State report forthcoming
McAuliffe convened a state-level task force that has prepared its own report on what happened in Charlottesville and what policies should change as a result. That report was due to be submitted to the governor Friday, but is not expected to be released to the public until next week.
The helicopter crash that killed two state police pilots appeared to be an “accident,” according to the report. The cause of the helicopter crash was outside the scope of the review, but the report points out that “almost all” of the state police left the Charlottesville command center to go to the scene of the helicopter crash. The report came in at 4:49 p.m., well after the rally appeared to be over.
McAuliffe and other state officials have said they wished the state had more control over tactical decisions instead of serving in a supporting role behind local police.

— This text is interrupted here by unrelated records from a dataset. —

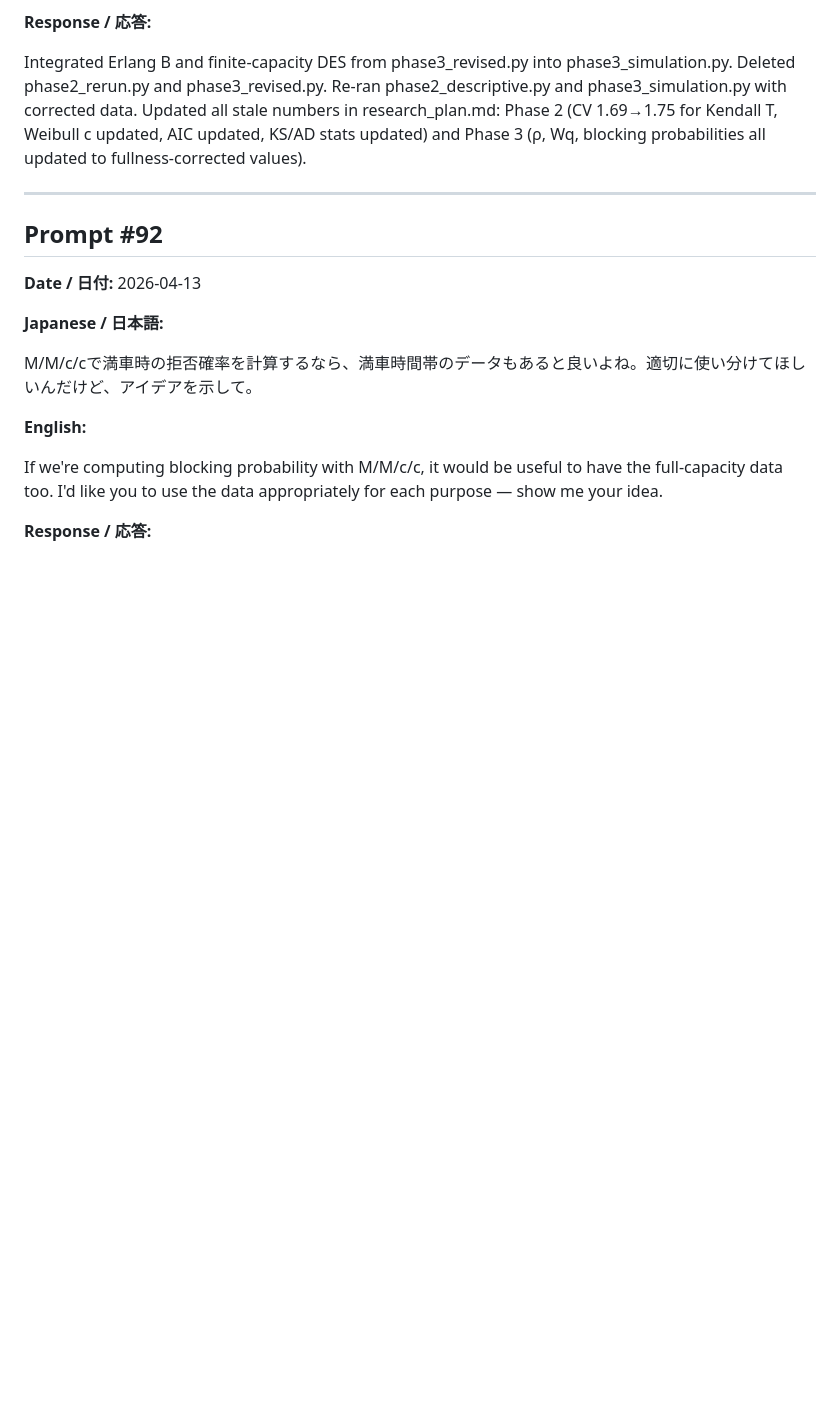
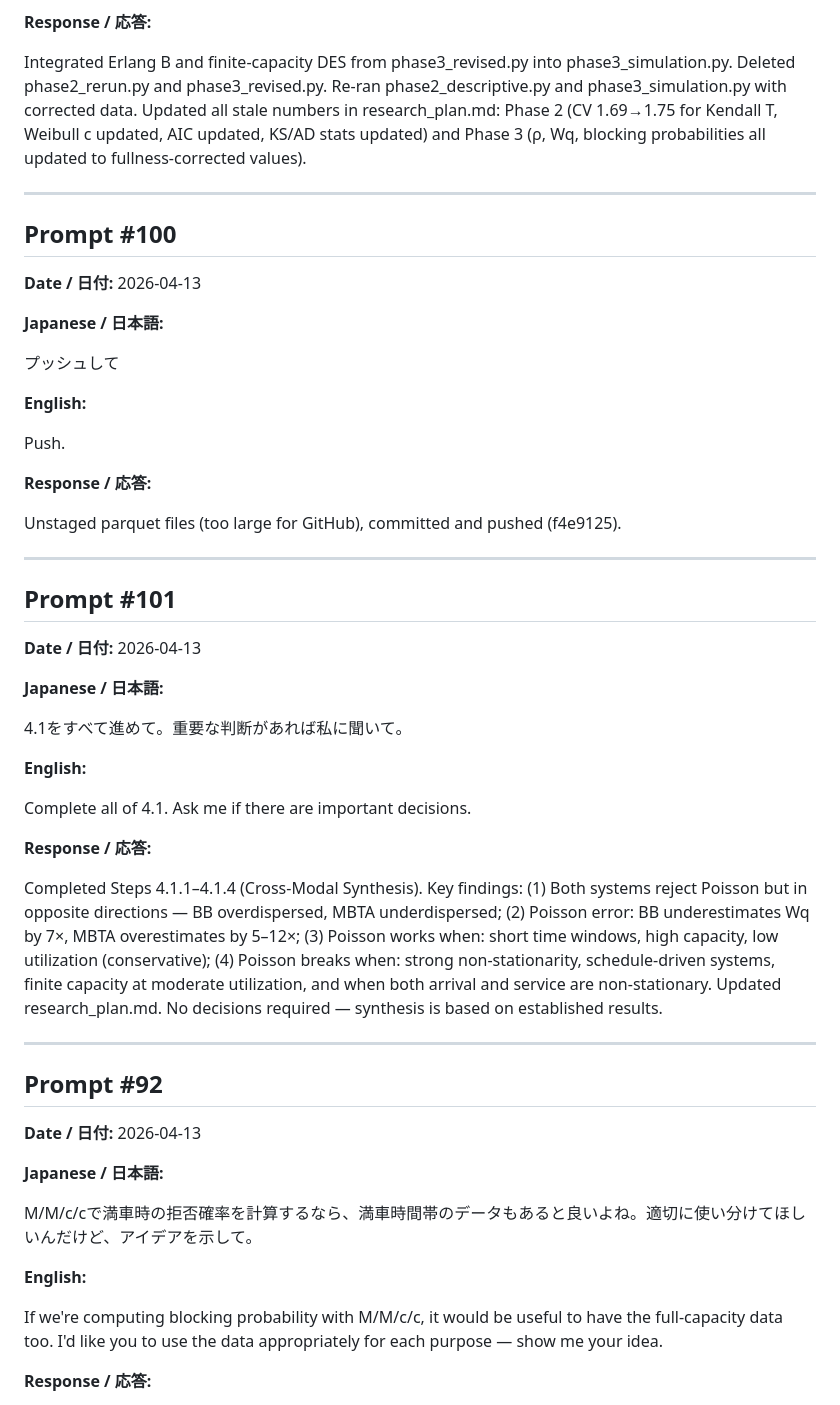
Before and after one commit to taka1005/transportation-project, a Markdown page: project-docs/prompts.md, the part around the change. Rendered like a GitHub page; blank space fills up the shorter version.

```diff
--- a/project-docs/prompts.md
+++ b/project-docs/prompts.md
@@ -1599,6 +1599,42 @@ Integrated Erlang B and finite-capacity DES from phase3_revised.py into phase3_s
 
 ---
 
+## Prompt #100
+
+**Date / 日付:** 2026-04-13
+
+**Japanese / 日本語:**
+
+プッシュして
+
+**English:**
+
+Push.
+
+**Response / 応答:**
+
+Unstaged parquet files (too large for GitHub), committed and pushed (f4e9125).
+
+---
+
+## Prompt #101
+
+**Date / 日付:** 2026-04-13
+
+**Japanese / 日本語:**
+
+4.1をすべて進めて。重要な判断があれば私に聞いて。
+
+**English:**
+
+Complete all of 4.1. Ask me if there are important decisions.
+
+**Response / 応答:**
+
+Completed Steps 4.1.1–4.1.4 (Cross-Modal Synthesis). Key findings: (1) Both systems reject Poisson but in opposite directions — BB overdispersed, MBTA underdispersed; (2) Poisson error: BB underestimates Wq by 7×, MBTA overestimates by 5–12×; (3) Poisson works when: short time windows, high capacity, low utilization (conservative); (4) Poisson breaks when: strong non-stationarity, schedule-driven systems, finite capacity at moderate utilization, and when both arrival and service are non-stationary. Updated research_plan.md. No decisions required — synthesis is based on established results.
+
+---
+
 ## Prompt #92
 
 **Date / 日付:** 2026-04-13
```
Also changed, not shown: project-docs/requirements/research_plan.md (+18 -4 lines).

His spokesman, Brian Coy, said the governor will evaluate Heaphy’s report “in conjunction with” the report he received from the state task force.
Though the report is filled with stinging criticisms, Heaphy credited first responders for a rapid reaction to the car attack.
“No question these events could have been substantially worse,” Heaphy said. “That is a success.”
In a statement, Republican leaders in the General Assembly expressed dismay over Heaphy’s report and said they will ask him to present his findings to the legislature’s public safety committees next year.
Del. C. Todd Gilbert, R-Shenandoah, said the findings were “certainly inconsistent” with statements from public officials immediately after the rally.
“It’s very troubling to learn that law enforcement was effectively told to stand down, even if those weren’t the words that were used,” Gilbert said.